ETL is an acronym for Extract, Transform and Load used for extraction of data from a source, its transformation, and then loading into target database/ data warehouse.
During Extraction, data is extracted from several heterogeneous sources. For example, business systems, applications, sensors, and databanks. The next stage involves data transformation in which raw data is converted into a format that can be used by various applications.
The Airflow platform is a tool for describing, executing, and monitoring workflows. Airflow was started in October 2014 by Maxime Beauchemin at Airbnb. It was open source from the very first commit and officially brought under the Airbnb GitHub and announced in June 2015.
Tasks can be scheduled together using time-based scheduler like Cron. If one task complete, another task runs immediately, if the task fails the task graph UI shows the status and sends email notification.
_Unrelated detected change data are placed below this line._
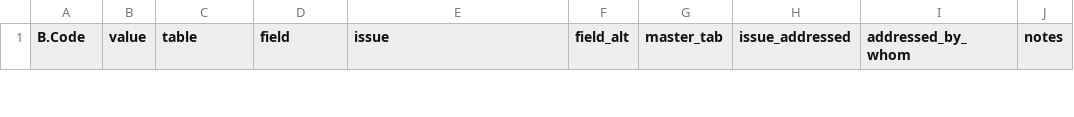
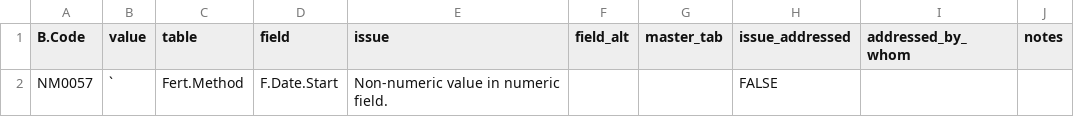
Before and after one commit to CIAT/ERA_dev, a CSV file: data_entry/industrious_elephant_2023/data_issues/chem_other_errors.csv, drawn as a sheet; only a part is shown; the diff covers the shown part only; the diff names each change by its address in the sheet, - before the commit and + after, or states it on an @@ line.

Commit message:
error tracking updates

```diff
--- a/data_entry/industrious_elephant_2023/data_issues/chem_other_errors.csv
+++ b/data_entry/industrious_elephant_2023/data_issues/chem_other_errors.csv
+row 2: NM0057 | ` | Fert.Method | F.Date.Start | Non-numeric value in numeric field. |  |  | FALSE
```
Also changed, not shown: 1 added row and 1 removed row elsewhere in this file, data_entry/industrious_elephant_2023/data_issues/fert_other_errors.csv, data_entry/industrious_elephant_2023/data_issues/intercrop_other_errors.csv, 40 other files.
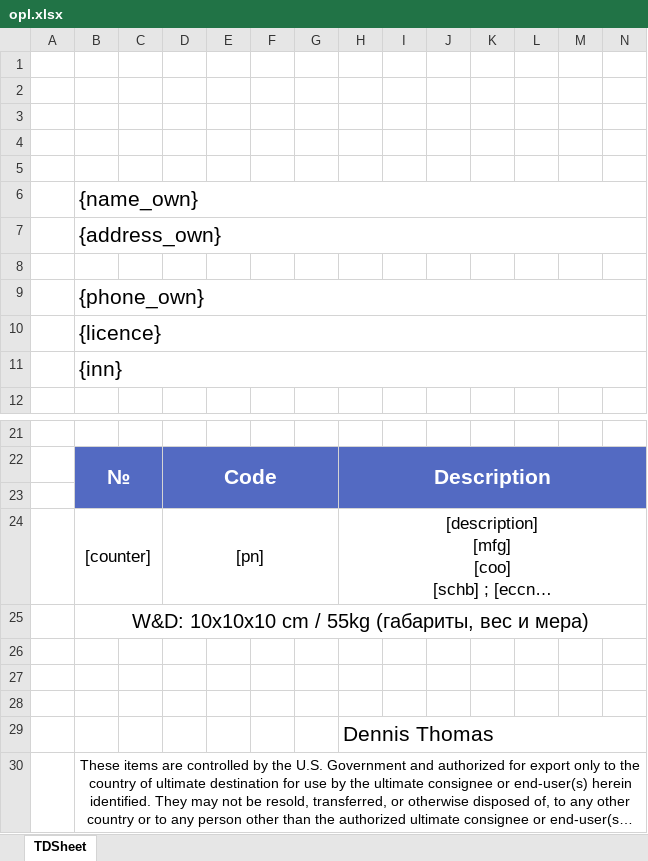
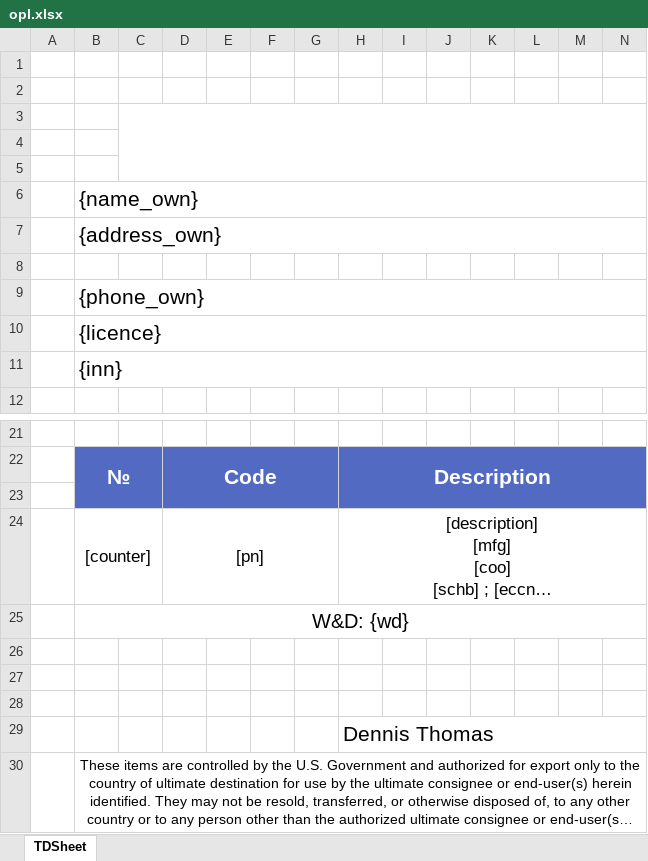
Before and after one commit to alexeychekalin/ekbAram, an Excel workbook: public/templates/opl.xlsx, sheet TDSheet, drawn as a sheet; only a part is shown, gaps mark what is left out; long unchanged cells end in …; values as stored, in another font and other column widths than the file's, no borders; charts and pictures not drawn; the diff names each change by its address in the sheet, - before the commit and + after, or states it on an @@ line.

```diff
--- a/public/templates/opl.xlsx (sheet TDSheet)
+++ b/public/templates/opl.xlsx (sheet TDSheet)
+C3:O5 merged
-B25: W&D: 10x10x10 cm / 55kg (габариты, вес и мера)
+B25: W&D: {wd}
```
Also changed, not shown: charts or pictures, public/templates/exported_file.xlsx, public/templates/osi.xlsx, 41 other files.
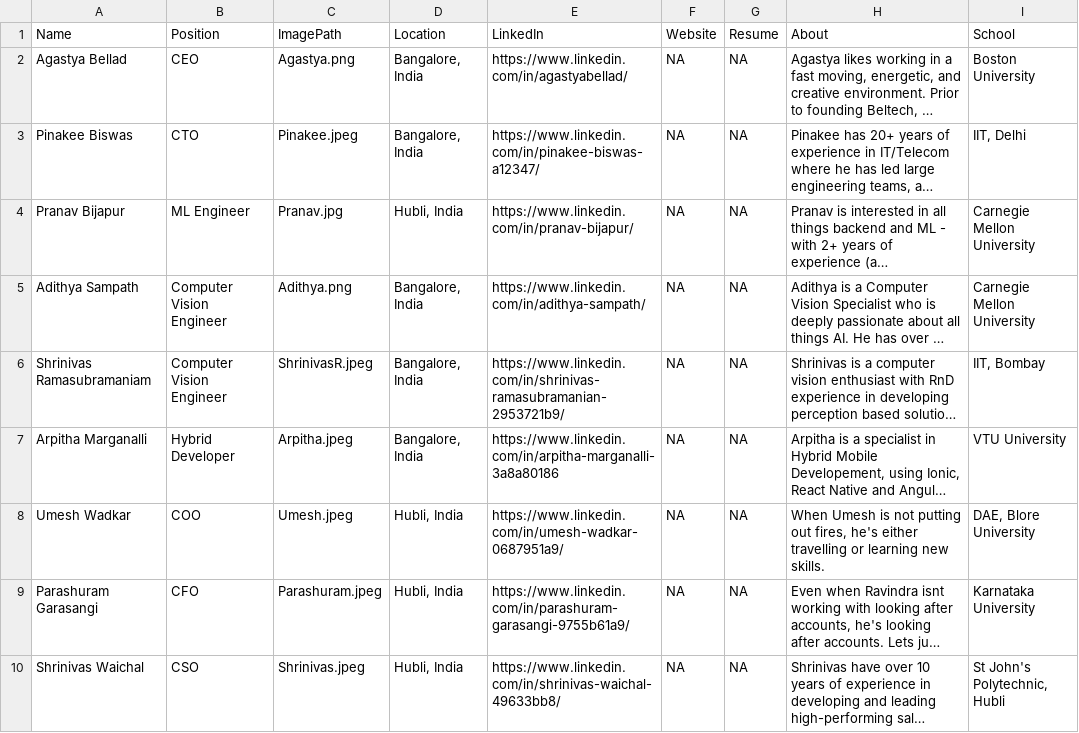
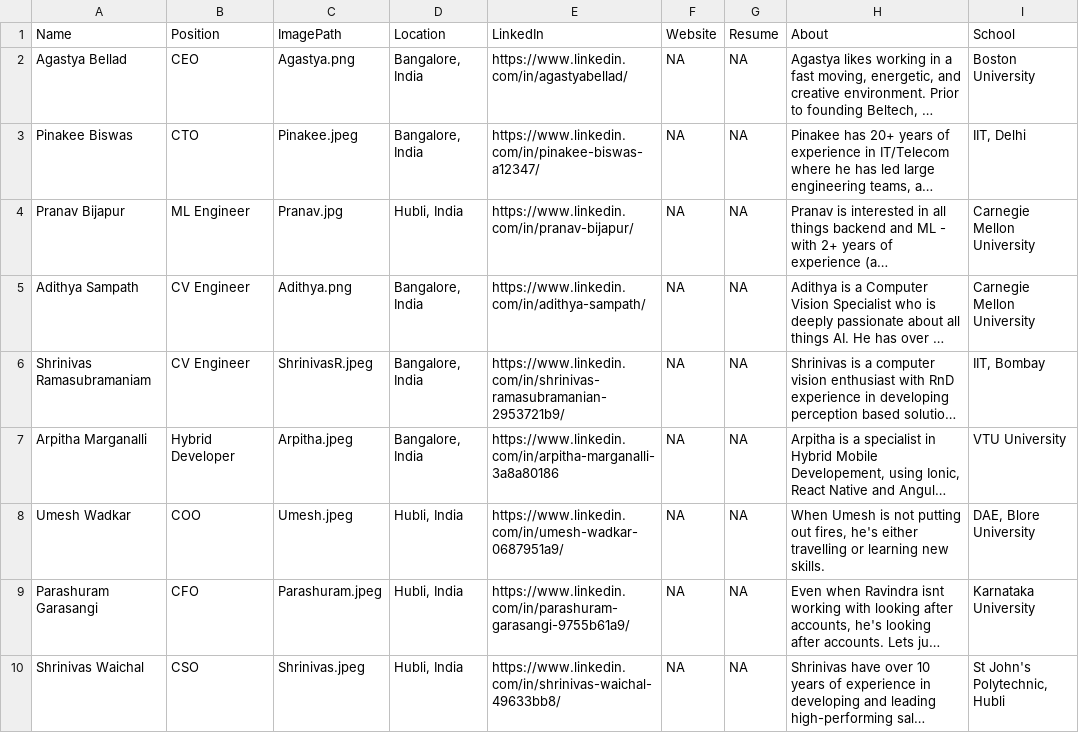
Before and after one commit to beltechai/beltechai.github.io, a CSV file: team/team.csv, drawn as a sheet; only a part is shown; long unchanged cells end in …; the diff names each change by its address in the sheet, - before the commit and + after, or states it on an @@ line.

```diff
--- a/team/team.csv
+++ b/team/team.csv
-B5:B6 (Position): Computer Vision Engineer
+B5:B6 (Position): CV Engineer
```
Also changed, not shown: 1 other file.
Airflow is an open source project. It ships with a Flask app that tracks all the defined workflows, and let’s you easily change, start, or stop them. You can also work with the command line, but the web interface is more intuitive. All the configurations in Airflow is written in Python.
Below are some of the concepts required to understand and run Airflow.
Directed Acyclic Graphs (DAGs)
A DAG is defined in a Python script, which represents the tasks and their dependencies as code. Asimple DAG could consist of three tasks: A, B, and C. It could say that A has to run successfully before B can run, but C can run anytime. It could say that task A times out after 5 minutes, and B can be restarted up to 5 times in case it fails. It might also say that the workflow will run every night at 10pm, but shouldn’t start until a certain date.
When searching for DAGs, Airflow only considers python files that contain the strings “airflow” and “DAG” by default.